Leaving the concept aside, The Love Symbol Album contains some of Prince's most ambitious work. It fuses the sounds of funk, R&B, synth-pop and prominently features Tony M.'s raps and hip-hop to make it one of the most musically diverse albums of his career.

The album also marked a turning point in Prince's personal life. The album captures the debut performance of Mayte Garcia who, in 1996, would become his first wife.

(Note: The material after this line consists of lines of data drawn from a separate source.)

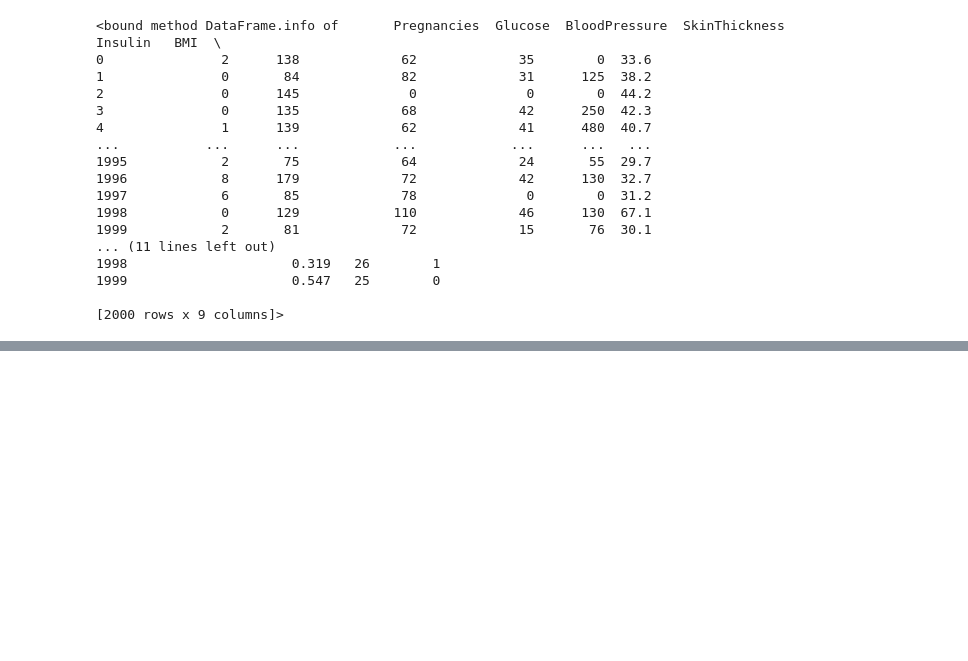
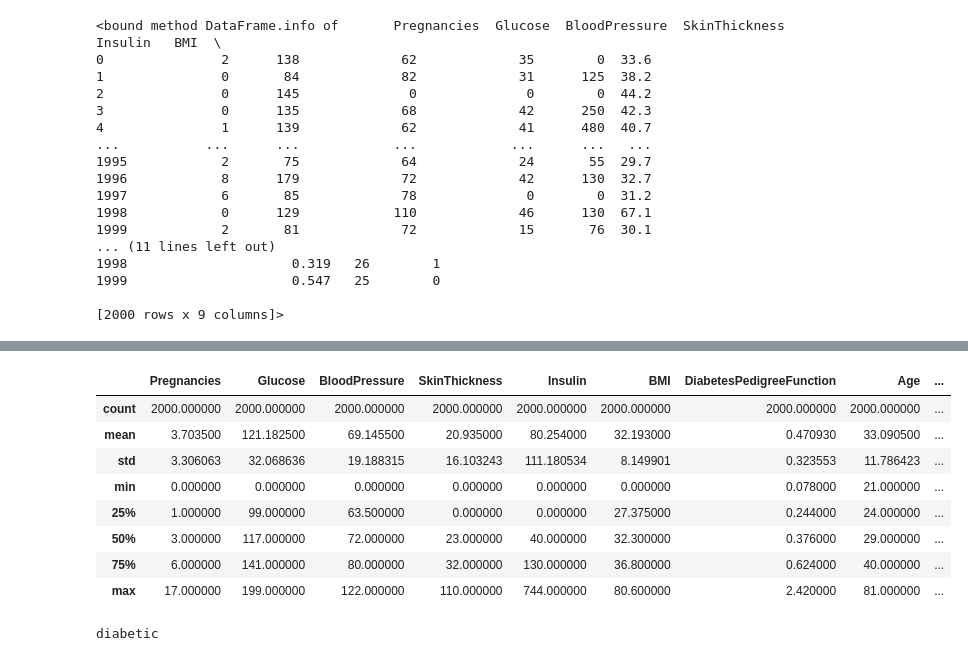
Before and after one commit to Zartashia-Masood/git_learning, a Jupyter notebook: data_handling.ipynb, the cells around one changed output, grey strips where cells are left out. Drawn from its saved outputs; the diff is of its cells as text; code cells hidden in the pictures; blank space fills up the shorter version.

```diff
--- a/data_handling.ipynb
+++ b/data_handling.ipynb
@@ -93,0 +107,17 @@ df.info
+# %%
+df.describe()
+# %% [output]
+|  | Pregnancies | Glucose | BloodPressure | SkinThickness | Insulin | BMI | DiabetesPedigreeFunction | Age | ... |
+| count | 2000.000000 | 2000.000000 | 2000.000000 | 2000.000000 | 2000.000000 | 2000.000000 | 2000.000000 | 2000.000000 | ... |
+| mean | 3.703500 | 121.182500 | 69.145500 | 20.935000 | 80.254000 | 32.193000 | 0.470930 | 33.090500 | ... |
+| std | 3.306063 | 32.068636 | 19.188315 | 16.103243 | 111.180534 | 8.149901 | 0.323553 | 11.786423 | ... |
+| min | 0.000000 | 0.000000 | 0.000000 | 0.000000 | 0.000000 | 0.000000 | 0.078000 | 21.000000 | ... |
+| 25% | 1.000000 | 99.000000 | 63.500000 | 0.000000 | 0.000000 | 27.375000 | 0.244000 | 24.000000 | ... |
+| 50% | 3.000000 | 117.000000 | 72.000000 | 23.000000 | 40.000000 | 32.300000 | 0.376000 | 29.000000 | ... |
+| 75% | 6.000000 | 141.000000 | 80.000000 | 32.000000 | 130.000000 | 36.800000 | 0.624000 | 40.000000 | ... |
+| max | 17.000000 | 199.000000 | 122.000000 | 110.000000 | 744.000000 | 80.600000 | 2.420000 | 81.000000 | ... |
+# %%
+df.name="diabetic"
+print(df.name)
+# %% [output]
+diabetic
```
Also changed, not shown: parts of 4 cells of this notebook, 1 other file.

The album's symbol would become iconic as Prince adopted it as his new identity for the remainder of the 20th Century. Ever the prankster, Prince reminds us not to ever forget he will always be Prince.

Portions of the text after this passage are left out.